Record excerpts START

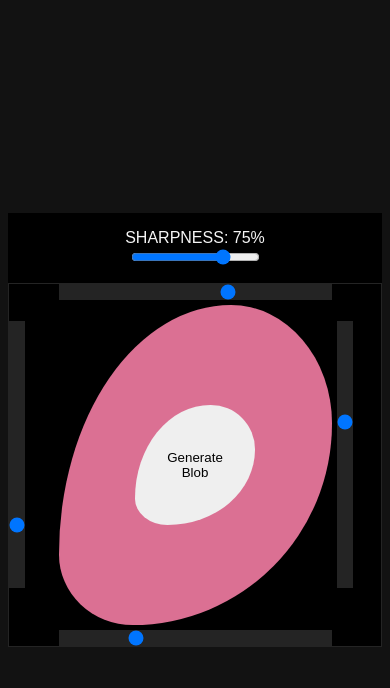
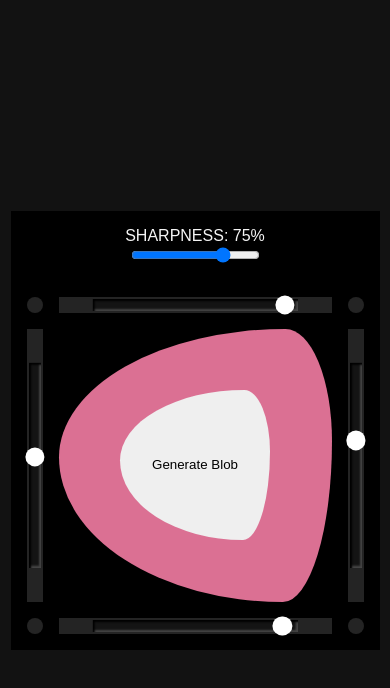
Before and after one commit to thebigdavec/random-blob-generator, a plain HTML site: page index.html in a window 390 px wide. Both pictures are taken after a click on the button "Generate Blob". Drawn offline with Linux system fonts and the light colour scheme.

Commit message:
Add functionality / tidy up
Add custom sliders
add functionality for click in allowable area on slider to set position and also on handles to drag to position
dragging is painfully slow and not very responsive
add functionality to corners to bring attached handles all the way to sharpness limits.

```diff
--- a/index.html
+++ b/index.html
@@ -17,25 +17,41 @@
         </div>
     </div>
     <div class="blob-container">
-        <div class="corner"></div>
+        <div class="corner" onclick="toCorner(0,0)"></div>
 
-        <input type="range" min="0" max="100" value="5" id="top-slide" class="horizontal">
+        <div id="top-slide" class="h-slide">
+            <div class="slide-limit">
+            </div>
+            <div class="slide-handle"></div>
+        </div>
 
-        <div class="corner"></div>
+        <div class="corner" onclick="toCorner(1,0)"></div>
 
-        <input type="range" min="0" max="100" value="95" id="left-slide" orient="vertical" class="vertical">
+        <div id="left-slide" class="v-slide">
+            <div class="slide-limit">
+            </div>
+            <div class="slide-handle"></div>
+        </div>
 
         <div id="the-blob">
             <button id="make-blob-button">Generate Blob</button>
         </div>
 
-        <input type="range" min="0" max="100" value="5" id="right-slide" orient="vertical" class="vertical">
+        <div id="right-slide" class="v-slide">
+            <div class="slide-limit">
+            </div>
+            <div class="slide-handle"></div>
+        </div>
 
-        <div class="corner"></div>
+        <div class="corner" onclick="toCorner(0,1)"></div>
 
-        <input type="range" min="0" max="100" value="95" id="bottom-slide" class="horizonatl">
+        <div id="bottom-slide" class="h-slide">
+            <div class="slide-limit">
+            </div>
+            <div class="slide-handle"></div>
+        </div>
 
-        <div class="corner"></div>
+        <div class="corner" onclick="toCorner(1,1)"></div>
     </div>
     <script src="script.js"></script>
 </body>
--- a/script.js
+++ b/script.js
@@ -1,57 +1,175 @@
 const theBlob = document.getElementById('the-blob')
 
-const topSlide = document.getElementById('top-slide')
-const bottomSlide = document.getElementById('bottom-slide')
-const leftSlide = document.getElementById('left-slide')
-const rightSlide = document.getElementById('right-slide')
+const topSlideContainer = document.getElementById('top-slide')
+const bottomSlideContainer = document.getElementById('bottom-slide')
+const leftSlideContainer = document.getElementById('left-slide')
+const rightSlideContainer = document.getElementById('right-slide')
+
+const topSlideLimit = document.querySelector('#top-slide .slide-limit')
+const bottomSlideLimit = document.querySelector('#bottom-slide .slide-limit')
+const leftSlideLimit = document.querySelector('#left-slide .slide-limit')
+const rightSlideLimit = document.querySelector('#right-slide .slide-limit')
+
+topSlideLimit.addEventListener('click', fire)
+bottomSlideLimit.addEventListener('click', fire)
+leftSlideLimit.addEventListener('click', fire)
+rightSlideLimit.addEventListener('click', fire)
+
+const topSlideHandle = document.querySelector('#top-slide .slide-handle')
+const bottomSlideHandle = document.querySelector('#bottom-slide .slide-handle')
+const leftSlideHandle = document.querySelector('#left-slide .slide-handle')
+const rightSlideHandle = document.querySelector('#right-slide .slide-handle')
+
+topSlideHandle.addEventListener('mousedown', moveHandle)
+bottomSlideHandle.addEventListener('mousedown', moveHandle)
+leftSlideHandle.addEventListener('mousedown', moveHandle)
+rightSlideHandle.addEventListener('mousedown', moveHandle)
 
 const makeBlobButton = document.getElementById('make-blob-button')
 const sharpnessSlider = document.getElementById('sharpness-slider')
 const sharpnessValueText = document.getElementById('sharpness-value-text')
-let maxSharpness = (100 - sharpnessSlider.value) / 2
+
+const blob = {
+  sharpness: (100 - sharpnessSlider.value) / 2,
+  xTop: 50,
+  xBottom: 50,
+  yLeft: 50,
+  yRight: 50,
+  borderRadius: '',
+  randomizeBlob() {
+    this.xTop = randomSharpness(this.sharpness)
+    this.xBottom = randomSharpness(this.sharpness)
+    this.yLeft = randomSharpness(this.sharpness)
+    this.yRight = randomSharpness(this.sharpness)
+    drawHandles()
+    this.drawBlob()
+  },
+  drawBlob() {
+    this.borderRadius = `${this.xTop}% ${100 - this.xTop}% ${
+      100 - this.xBottom
+    }% ${this.xBottom}% / ${this.yLeft}% ${this.yRight}% ${
+      100 - this.yRight
+    }% ${100 - this.yLeft}%`
+    theBlob.style.borderRadius = this.borderRadius
+    makeBlobButton.style.borderRadius = this.borderRadius
+    drawHandles()
+  },
+  setSliders() {
+    topSlideLimit.style.width = `${sharpnessSlider.value}%`
+    bottomSlideLimit.style.width = `${sharpnessSlider.value}%`
+    leftSlideLimit.style.height = `${sharpnessSlider.value}%`
+    rightSlideLimit.style.height = `${sharpnessSlider.value}%`
+  },
+  initializeBlob() {
+    this.setSliders()
+    this.randomizeBlob()
+    this.drawBlob()
+  }
+}
+
+blob.initializeBlob()
+
+makeBlobButton.addEventListener('click', () => {
+  blob.randomizeBlob()
+})
 
 sharpnessSlider.oninput = function () {
-  maxSharpness = (100 - sharpnessSlider.value) / 2
+  blob.sharpness = (100 - sharpnessSlider.value) / 2
   sharpnessValueText.innerText = `${sharpnessSlider.value}%`
+  blob.setSliders()
 }
 
-topSlide.addEventListener('input', updateBlob)
-bottomSlide.addEventListener('input', updateBlob)
-leftSlide.addEventListener('input', updateBlob)
-rightSlide.addEventListener('input', updateBlob)
-
-updateBlob()
-
-makeBlobButton.addEventListener('click', makeBlob)
-
-function makeBlob() {
-  const xTop = randomSharpness(maxSharpness)
-  const xBottom = randomSharpness(maxSharpness)
-  const yLeft = randomSharpness(maxSharpness)
-  const yRight = randomSharpness(maxSharpness)
-
-  console.log({ xTop, xBottom, yLeft, yRight })
-
-  topSlide.value = `${xTop}`
-  bottomSlide.value = `${xBottom}`
-  leftSlide.value = `${yLeft}`
-  rightSlide.value = `${yRight}`
-
-  updateBlob()
+function drawHandles() {
+  topSlideHandle.style.left = `${blob.xTop}%`
+  bottomSlideHandle.style.left = `${blob.xBottom}%`
+  leftSlideHandle.style.top = `${blob.yLeft}%`
+  rightSlideHandle.style.top = `${blob.yRight}%`
 }
 
-function updateBlob() {
-  const xTop = topSlide.value
-  const xBottom = bottomSlide.value
-  const yLeft = leftSlide.value
-  const yRight = rightSlide.value
+function fire(event) {
+  const boundingBox = this.parentNode.getBoundingClientRect()
+  const width = boundingBox.width
+  const height = boundingBox.height
 
-  theBlob.style.borderRadius = `${xTop}% ${100 - xTop}% ${
-    100 - xBottom
-  }% ${xBottom}% / ${yLeft}% ${yRight}% ${100 - yRight}% ${100 - yLeft}%`
-  makeBlobButton.style.borderRadius = `${xTop}% ${100 - xTop}% ${
-    100 - xBottom
-  }% ${xBottom}% / ${yLeft}% ${yRight}% ${100 - yRight}% ${100 - yLeft}%`
+  if (width > height) {
+    const border = boundingBox.left
+    const position = event.clientX - border
+    if (this.parentNode.id === 'top-slide') {
+      blob.xTop = (position / width) * 100
+    } else {
+      blob.xBottom = (position / width) * 100
+    }
+  } else {
+    const border = boundingBox.top
+    const position = event.clientY - border
+    if (this.parentNode.id === 'left-slide') {
+      blob.yLeft = (position / height) * 100
+    } else {
+      blob.yRight = (position / height) * 100
+    }
+  }
+
+  blob.drawBlob()
+}
+
+function moveHandle(event) {
+  const handle = this
+  const boundingBox = handle.parentNode.getBoundingClientRect()
+  const width = boundingBox.width
+  const height = boundingBox.height
+
+  window.addEventListener('mousemove', followMouse)
+  window.addEventListener('mouseup', stopFollowingMouse)
+
+  function followMouse(event) {
+    if (width > height) {
+      const border = boundingBox.left
+      const position = event.clientX - border
+      if (handle.parentNode.id === 'top-slide') {
+        blob.xTop = (position / width) * 100
+      } else {
+        blob.xBottom = (position / width) * 100
+      }
+    } else {
+      const border = boundingBox.top
+      const position = event.clientY - border
+      if (handle.parentNode.id === 'left-slide') {
+        blob.yLeft = (position / height) * 100
+      } else {
+        blob.yRight = (position / height) * 100
+      }
+    }
+    blob.drawBlob()
+  }
+  function stopFollowingMouse() {
+    window.removeEventListener('mousemove', followMouse)
+    window.removeEventListener('mouseup', stopFollowingMouse)
+  }
+}
+
+function toCorner(x, y) {
+  if (x === 0) {
+    if (y === 0) {
+      // left top
+      blob.xTop = blob.sharpness
+      blob.yLeft = blob.sharpness
+    } else {
+      // left bottom
+      blob.xBottom = blob.sharpness
+      blob.yLeft = 100 - blob.sharpness
+    }
+  } else if (x === 1) {
+    if (y === 0) {
+      // right top
+      blob.xTop = 100 - blob.sharpness
+      blob.yRight = blob.sharpness
+    } else {
+      // right bottom
+      blob.xBottom = 100 - blob.sharpness
+      blob.yRight = 100 - blob.sharpness
+    }
+  }
+  blob.drawBlob()
 }
 
 function randomSharpness(maxSharpness) {
--- a/style.css
+++ b/style.css
@@ -35,14 +35,13 @@ body {
     display: grid;
     grid-template-columns: repeat(3, auto);
     justify-content: center;
-    gap: 5px;
+    gap: 1rem;
     background-color: black;
-    border: 1px solid #242424;
+    padding: 1rem;
 }
 
 #the-blob {
     width: min(70vw, 70vh);
-    padding: 100px;
     max-width: 800px;
     aspect-ratio: 1;
     background-color: palevioletred;
@@ -75,7 +74,80 @@ body {
 }
 
 .corner {
-    /* background-color: orange; */
+    cursor: pointer;
+    background-color: #242424;
+    border-radius: 50%;
+    outline: 0 solid #242424;
+    transition: background-color 150ms ease, outline 150ms ease;
+}
+
+.corner:hover {
+    background-color: whitesmoke;
+    outline-width: 0.25rem;
+    outline-color: whitesmoke;
+}
+
+.h-slide,
+.v-slide {
+    position: relative;
+    background-color: #242424;
+}
+
+.h-slide {
+    height: 1rem;
+}
+
+.v-slide {
+    width: 1rem;
+}
+
+
+/* Slider Boundaries */
+
+.h-slide .slide-limit {
+    width: 75%;
+    height: 0.75rem;
+}
+
+.v-slide .slide-limit {
+    width: 0.75rem;
+    height: 75%;
+}
+
+.slide-limit {
+    cursor: pointer;
+    position: absolute;
+    top: 50%;
+    left: 50%;
+    transform: translate(-50%, -50%);
+    background-color: #141414;
+    box-shadow: 2px 2px 2px black inset, -2px -2px 2px #fff3 inset;
+    transition: background-color 150ms ease;
+}
+
+.slide-limit:hover {
+    background-color: #444;
+}
+
+
+/* Slider Handles */
+
+.slide-handle {
+    cursor: pointer;
+    position: absolute;
+    width: 1.2rem;
+    aspect-ratio: 1;
+    top: 50%;
+    left: 50%;
+    transform: translate(-50%, -50%);
+    background-color: white;
+    border-radius: 50%;
+    outline: 0 solid white;
+    transition: outline 150ms ease, top 150ms ease, left 150ms ease;
+}
+
+.slide-handle:hover {
+    outline-width: 0.25rem;
 }
 
 .blob-container input[type='range'] {
```
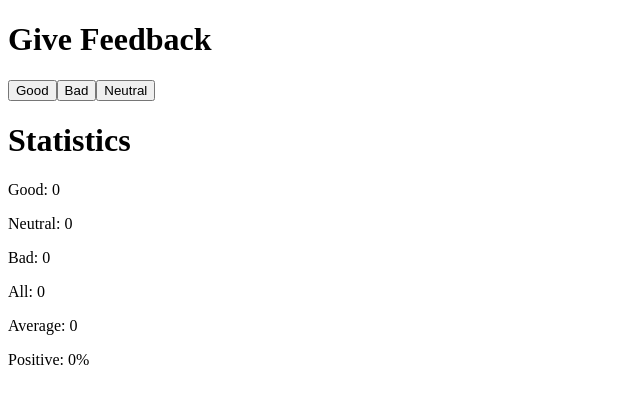
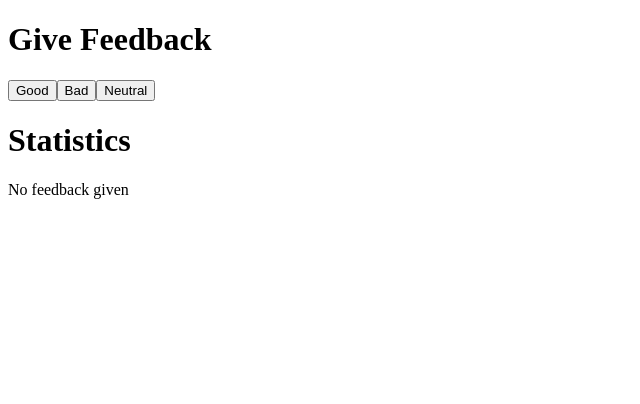
Before and after one commit to Nasretulla/unicafe, a React (Vite) app: page / in a window 1280 px wide. Shown: the top 404 px of the page, without its empty margins (0-640 px from the left). Built offline with nearby package versions, Linux system fonts and the light colour scheme.

Commit message:
1.9 step 4 done

```diff
--- a/src/App.jsx
+++ b/src/App.jsx
@@ -11,15 +11,17 @@ const Button = ({handleClick, text}) =>{
 
 const Statistics = ( {good, bad, neutral, total}) =>{
 
-  console.log("tämä on testi statistics");
+  if(total == 0){
+    return <p>No feedback given</p>
 
+  }
 
   const average = total > 0 ? ((good - bad) / total) : 0;
   const positivePercentage = total > 0 ? (good / total) * 100 : 0;
 
   return (
     <>
-     <h1>Statistics</h1>
+
       <p>Good: {good}</p>
       <p>Neutral: {neutral}</p>
       <p>Bad: {bad}</p>
@@ -62,7 +64,7 @@ const App = () => {
      <Button handleClick={handleBadClick} text="Bad" />
      <Button handleClick={handleNeutralClick} text="Neutral" />
 
-
+     <h1>Statistics</h1>
 
      <Statistics good={good}  bad= {bad} neutral={neutral}  total={total}
 
```
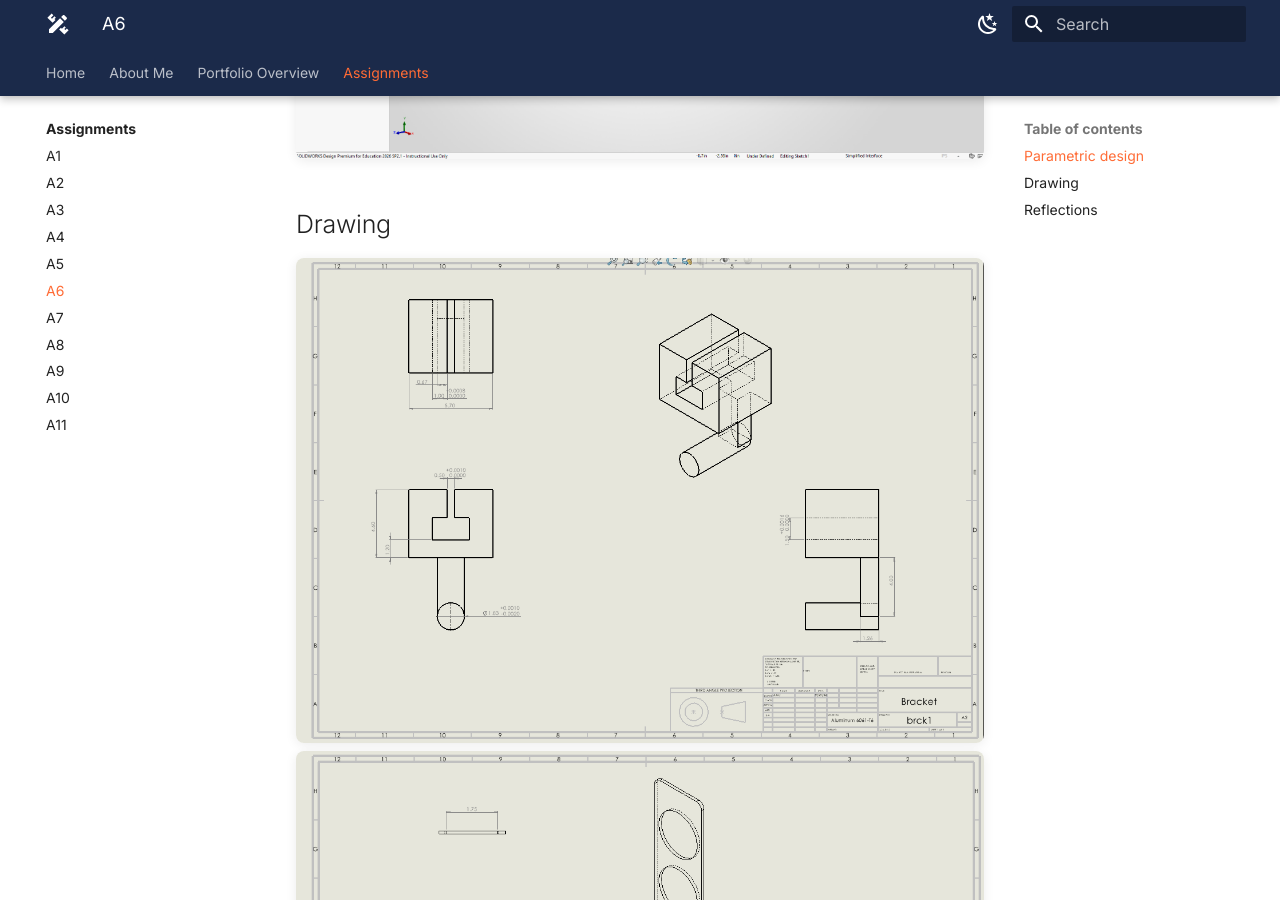
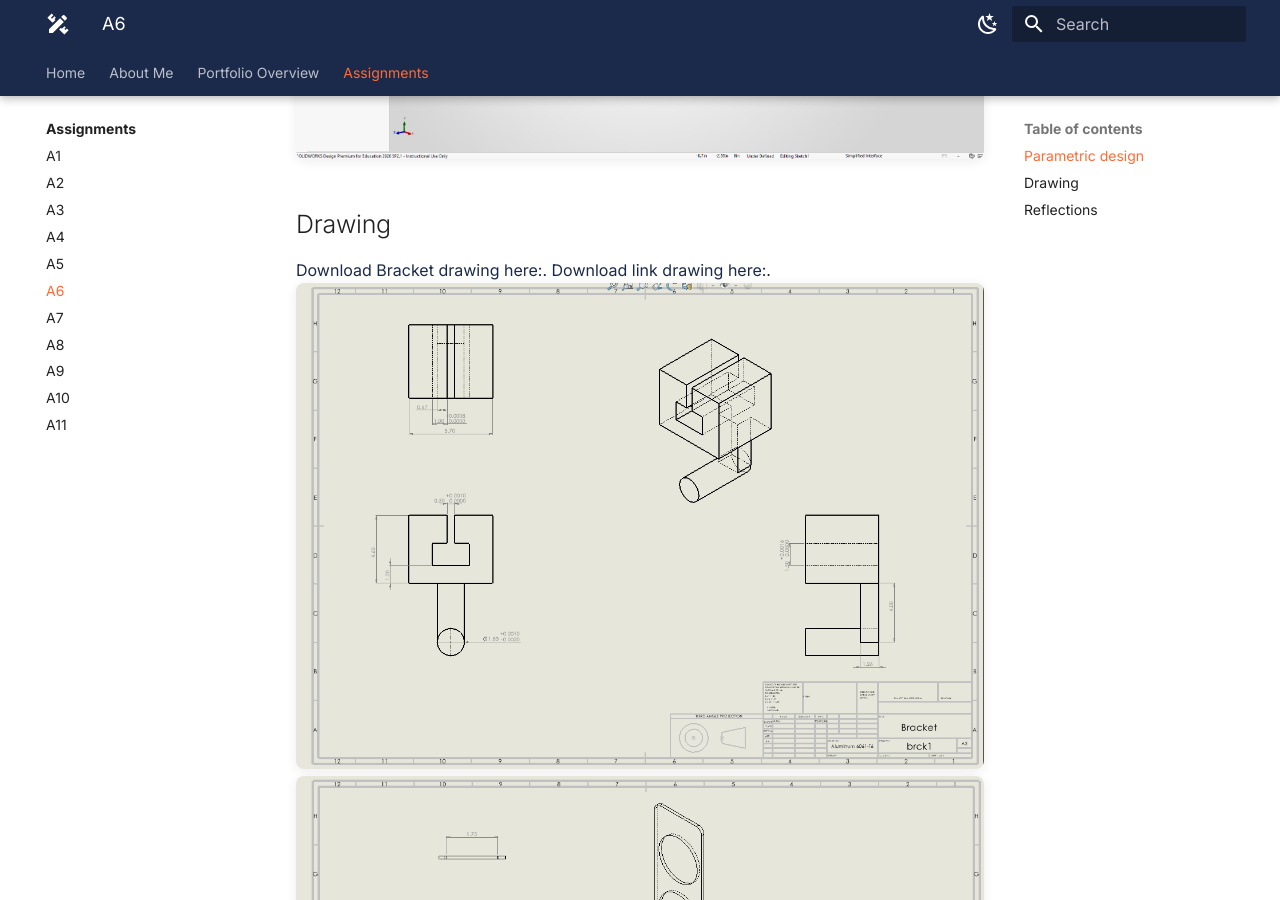
Before and after one commit to ajchiocca/megr2157-portfolio, an MkDocs documentation site: the page built from docs/assignments/A06/index.md, in a window 1280 px wide and 900 px high, scrolled down 10240 px. Built offline with MkDocs 1.6.1 and Material for MkDocs 9.7.7, drawn with Linux system fonts in a browser that asks for light colours.

Commit message:
Add download links for bracket and link drawings

```diff
--- a/docs/assignments/A06/index.md
+++ b/docs/assignments/A06/index.md
@@ -68,6 +68,8 @@ A link to connect feature A to other parts had to be parametrically modeled as w
 
 
 ## Drawing
+[Download Bracket drawing here:](https://github.com/ajchiocca/megr2157-portfolio/raw/refs/heads/main/docs/assignments/A06/brck1.SLDDRW).
+[Download link drawing here:](https://github.com/ajchiocca/megr2157-portfolio/raw/refs/heads/main/docs/assignments/A06/link.SLDDRW).
 ![bkDW](bkDW.png)
 ![lkDW](lkDW.png)
 
```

Record excerpts END

▶ [Problem requirements]:
Identify every line above that includes the word "orient", and show those lines.

▶ [Exercise solution]:
-        <input type="range" min="0" max="100" value="95" id="left-slide" orient="vertical" class="vertical">
-        <input type="range" min="0" max="100" value="5" id="right-slide" orient="vertical" class="vertical">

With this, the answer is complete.